Eric Faulkner Operating Engineer

Eric Faulkner in the forklift on the bridge.
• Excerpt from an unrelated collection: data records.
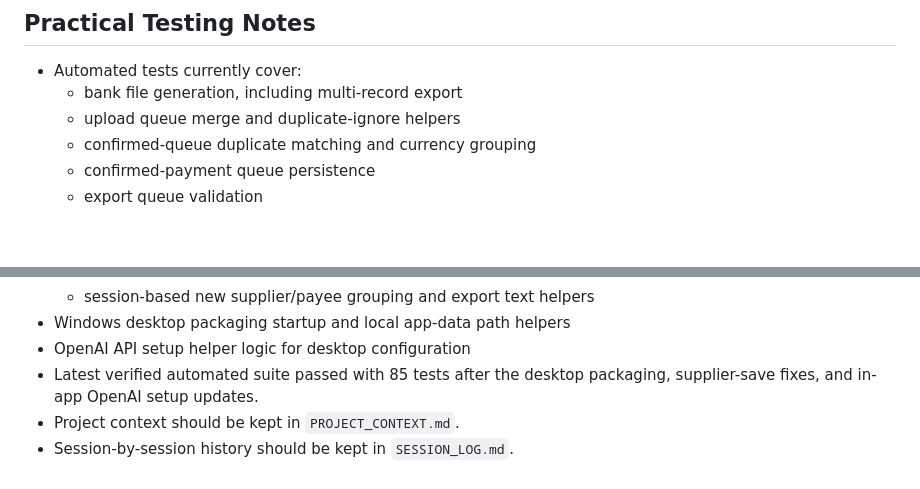
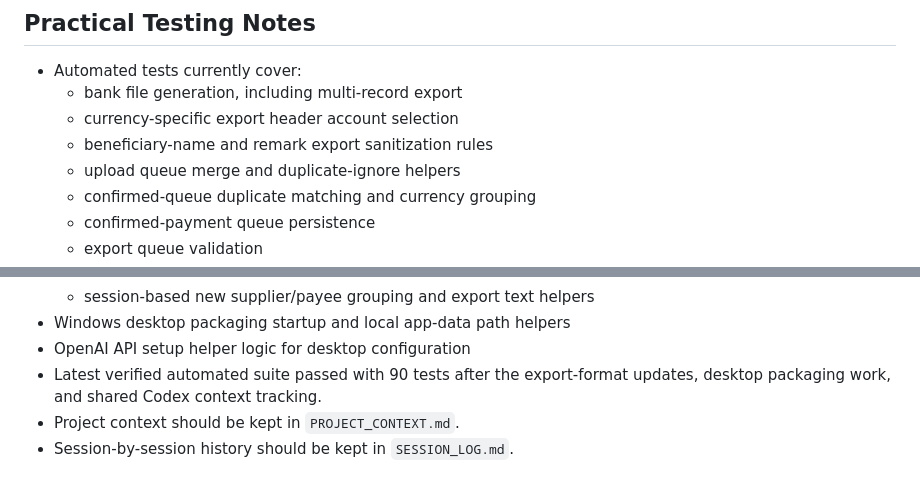
Before and after one commit to matwerkzdev4/internalBankPaymentApp, a Markdown page: PROJECT_CONTEXT.md, 2 parts joined by grey strips. GitHub-like rendering; blank space fills up the shorter version.

```diff
--- a/PROJECT_CONTEXT.md
+++ b/PROJECT_CONTEXT.md
@@ -106,6 +113,8 @@
 
 - Automated tests currently cover:
   - bank file generation, including multi-record export
+  - currency-specific export header account selection
+  - beneficiary-name and remark export sanitization rules
   - upload queue merge and duplicate-ignore helpers
   - confirmed-queue duplicate matching and currency grouping
   - confirmed-payment queue persistence
@@ -123,6 +132,6 @@
   - session-based new supplier/payee grouping and export text helpers
 - Windows desktop packaging startup and local app-data path helpers
 - OpenAI API setup helper logic for desktop configuration
-- Latest verified automated suite passed with 85 tests after the desktop packaging, supplier-save fixes, and in-app OpenAI setup updates.
+- Latest verified automated suite passed with 90 tests after the export-format updates, desktop packaging work, and shared Codex context tracking.
 - Project context should be kept in `PROJECT_CONTEXT.md`.
 - Session-by-session history should be kept in `SESSION_LOG.md`.
```
Also changed, not shown: other parts of PROJECT_CONTEXT.md (+9 -2 lines), SESSION_LOG.md (+6 -0 lines).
Eric Faulkner, Operating Engineer, in the forklift on the bridge.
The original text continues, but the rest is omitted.